mathematics : the science of numbers and their operations, interrelations, combinations, generalizations, and abstractions and of space configurations and their structure, measurement, transformations, and generalizations — Webster
The Concise Oxford Dictionary of Mathematics (Christopher Clapham and James Nicholson), OneLook, Free Dictionary, Wiktionary, Urban Dictionary
Thesaurus
General words relating to mathematics and geometry (MacMillan Dictionary), Roget’s II (Thesaurus.com), MerriamWebster Thesaurus, Visuwords
Glossary
Glossary of Mathematical Terms (Story of Mathematics)
Encyclopedia
Mathematics is the study of quantity, space, structure, and change. Mathematicians seek out patterns and formulate new conjectures. Mathematicians resolve the truth or falsity of conjectures by mathematical proofs, which are arguments sufficient to convince other mathematicians of their validity. The research required to solve mathematical problems can take years or even centuries of sustained inquiry. Since the pioneering work of Giuseppe Peano, David Hilbert, and others on axiomatic systems in the late 19th century, it has become customary to view mathematical research as establishing truth by rigorous deduction from appropriately chosen axioms and definitions. When those mathematical structures are good models of real phenomena, then mathematical reasoning often provides insight or predictions. Through the use of abstraction and logical reasoning, mathematics evolved from counting, calculation, measurement, and the systematic study of the shapes and motions of physical objects. Practical mathematics has been a human activity for as far back as written records exist. Rigorous arguments first appeared in Greek mathematics, most notably in Euclid’s Elements. Mathematics continued to develop, for example in China in 300 BC, in India in AD 100, and in the Muslim world in AD 800, until the Renaissance, when mathematical innovations interacting with new scientific discoveries led to a rapid increase in the rate of mathematical discovery that continues to the present day. — Wikipedia (Math Skills)

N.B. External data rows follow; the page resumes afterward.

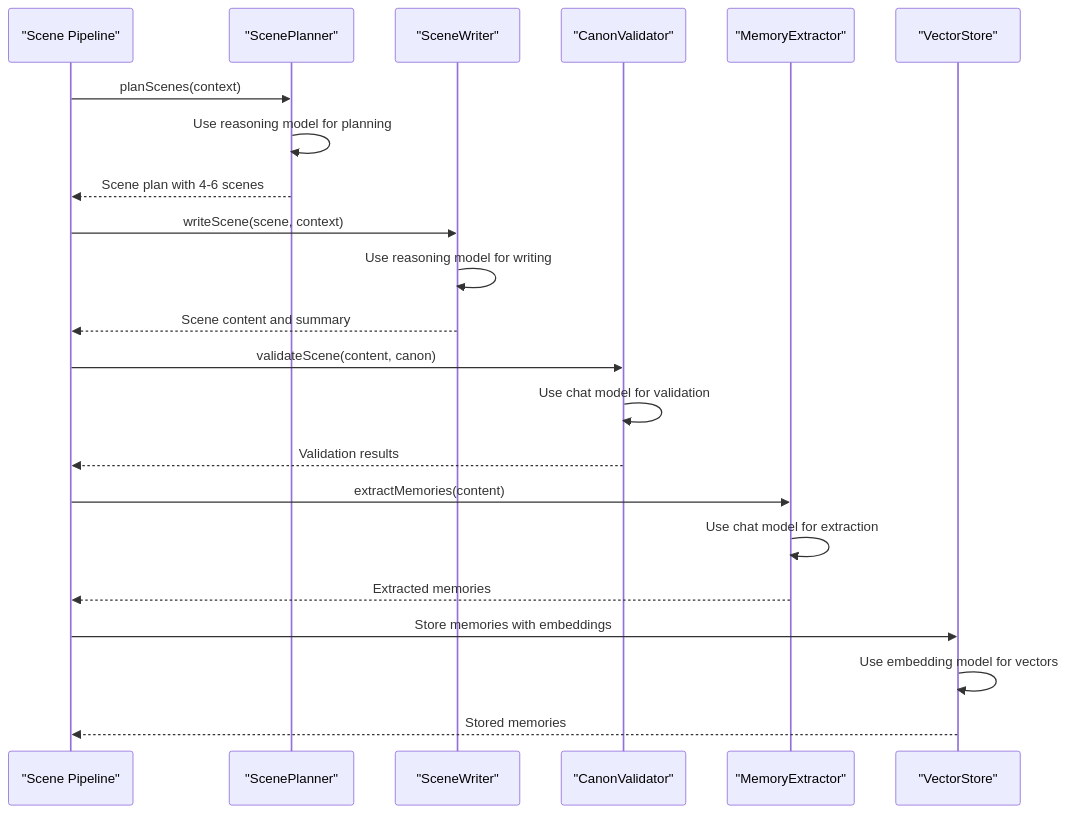
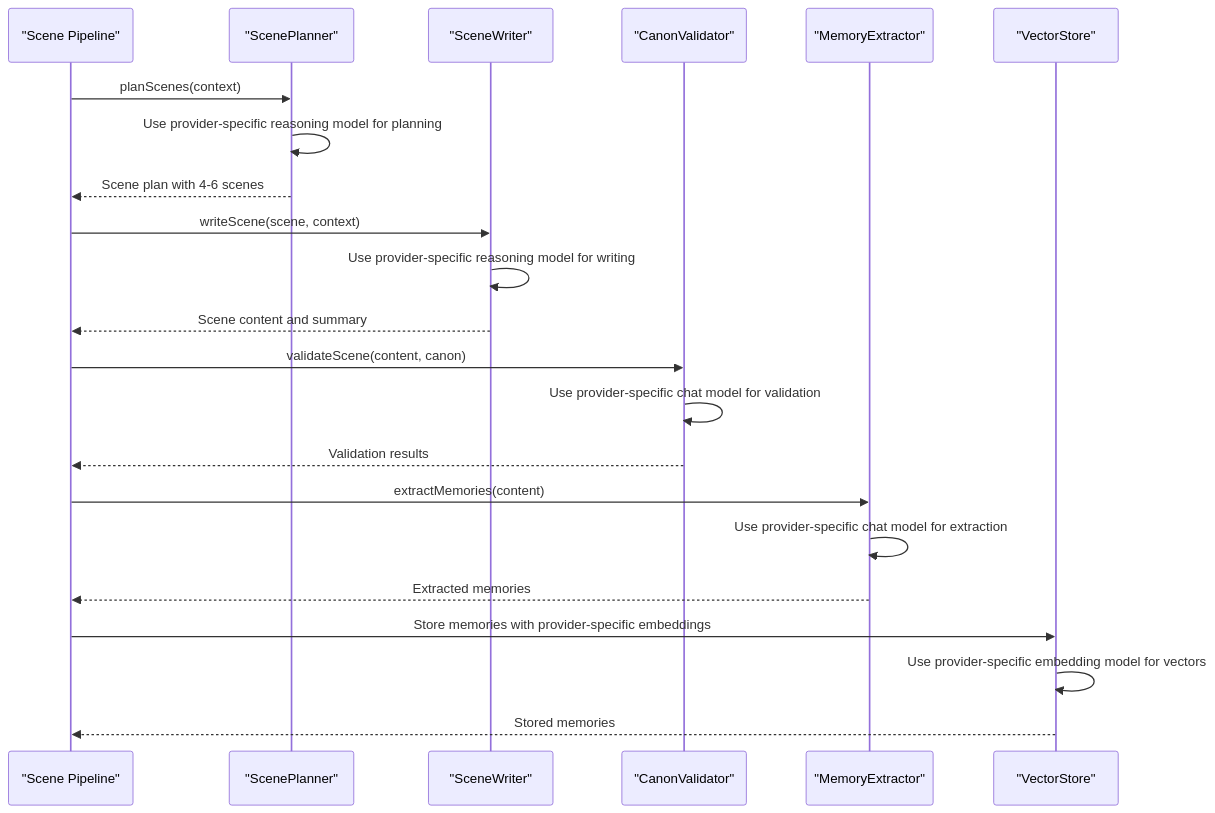
Before and after one commit to liwonder/NARRITIVE_OS: the seventh of 8 diagrams in .qoder/repowiki/en/content/LLM Integration and Configuration.md, drawn with Mermaid. The commit also changed other lines of this file and 4 other files, not shown here.

Commit message:
wiki and full flow test case

````diff
--- a/.qoder/repowiki/en/content/LLM Integration and Configuration.md
+++ b/.qoder/repowiki/en/content/LLM Integration and Configuration.md
@@ -506,24 +589,24 @@
 ```mermaid
 sequenceDiagram
 participant Pipeline as "Scene Pipeline"
 participant Planner as "ScenePlanner"
 participant Writer as "SceneWriter"
 participant Validator as "CanonValidator"
 participant Extractor as "MemoryExtractor"
 participant Vector as "VectorStore"
 Pipeline->>Planner : planScenes(context)
-Planner->>Planner : Use reasoning model for planning
+Planner->>Planner : Use provider-specific reasoning model for planning
 Planner-->>Pipeline : Scene plan with 4-6 scenes
 Pipeline->>Writer : writeScene(scene, context)
-Writer->>Writer : Use reasoning model for writing
+Writer->>Writer : Use provider-specific reasoning model for writing
 Writer-->>Pipeline : Scene content and summary
 Pipeline->>Validator : validateScene(content, canon)
-Validator->>Validator : Use chat model for validation
+Validator->>Validator : Use provider-specific chat model for validation
 Validator-->>Pipeline : Validation results
 Pipeline->>Extractor : extractMemories(content)
-Extractor->>Extractor : Use chat model for extraction
+Extractor->>Extractor : Use provider-specific chat model for extraction
 Extractor-->>Pipeline : Extracted memories
-Pipeline->>Vector : Store memories with embeddings
-Vector->>Vector : Use embedding model for vectors
+Pipeline->>Vector : Store memories with provider-specific embeddings
+Vector->>Vector : Use provider-specific embedding model for vectors
 Vector-->>Pipeline : Stored memories
 ```
````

Encyclopedia of Mathematics, David Darling’s Internet Encyclopedia of Science, Britannica
Outline
Outline of Mathematics (Wikipedia)

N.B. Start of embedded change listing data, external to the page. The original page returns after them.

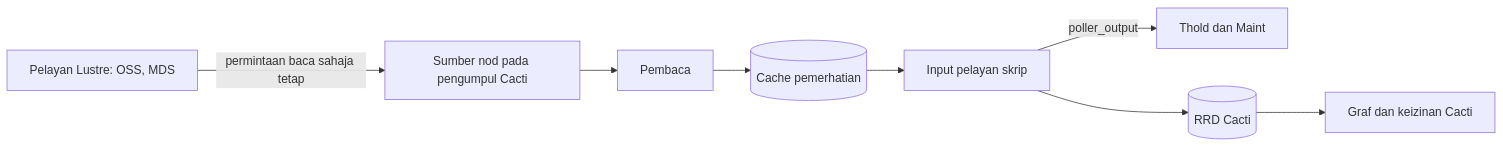
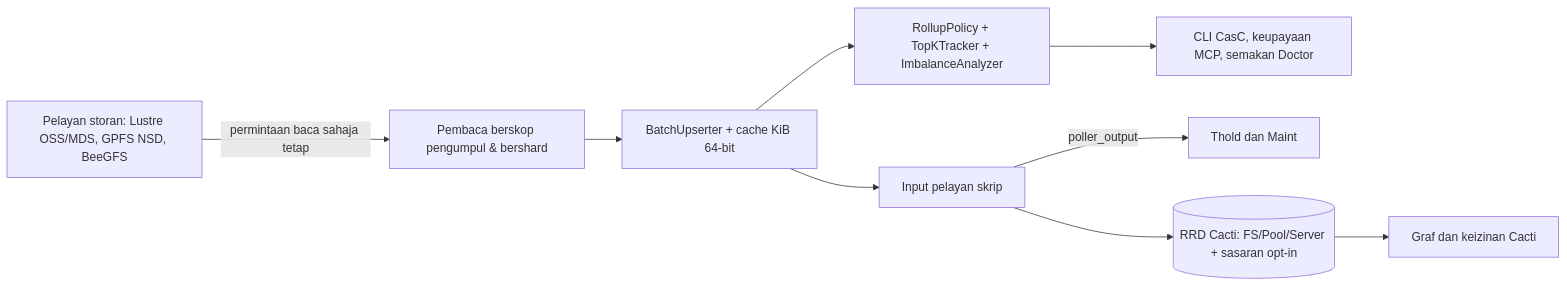
Before and after one commit to somethingwithproof/plugin_pfs: the diagram in docs/i18n/ms-MY/README.md, drawn with Mermaid. The commit also changed other lines of this file and 47 other files, not shown here.

````diff
--- a/docs/i18n/ms-MY/README.md
+++ b/docs/i18n/ms-MY/README.md
@@ -74,10 +82,11 @@
 ```mermaid
 flowchart LR
-    N[Pelayan Lustre: OSS, MDS] -->|permintaan baca sahaja tetap| S[Sumber nod pada pengumpul Cacti]
-    S --> R[Pembaca]
-    R --> C[(Cache pemerhatian)]
-    C --> SS[Input pelayan skrip]
-    SS -->|poller_output| T[Thold dan Maint]
-    SS --> RRD[(RRD Cacti)]
-    RRD --> G[Graf dan keizinan Cacti]
+    N["Pelayan storan: Lustre OSS/MDS, GPFS NSD, BeeGFS"] -->|permintaan baca sahaja tetap| S["Pembaca berskop pengumpul & bershard"]
+    S --> B["BatchUpserter + cache KiB 64-bit"]
+    B --> R["RollupPolicy + TopKTracker + ImbalanceAnalyzer"]
+    B --> SS["Input pelayan skrip"]
+    R --> ECO["CLI CasC, keupayaan MCP, semakan Doctor"]
+    SS -->|poller_output| T["Thold dan Maint"]
+    SS --> RRD[("RRD Cacti: FS/Pool/Server + sasaran opt-in")]
+    RRD --> G["Graf dan keizinan Cacti"]
 ```
````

Search
Philosophy
Internet Encyclopedia of Philosophy, Philosophy of MathematicsPhilPapers, Philosophy of Mathematics
Preservation
History
See more “Story of Maths” on Youtube…
The Story of Mathematics
New IBM App Presents Nearly 1,000 Years of Math History (Alexandra Chang, Wired)
Quotation
Museum
National Museum of Mathematics (YouTube Channel)
Library
WorldCat, Library of Congress, UPenn Online Books, Open Library
Participation
Education
Course
MIT OCW Mathematics
Introduction to Mathematical Thinking (Coursea)
OER Commons: Open Educational Resources
Community
Organization
Mathematical Association of America
News
AAAS EurekAlertScientific American
Book
Government
Document
Expression
Fun
Poem
OEDILF: The Omnificent English Dictionary In Limerick Form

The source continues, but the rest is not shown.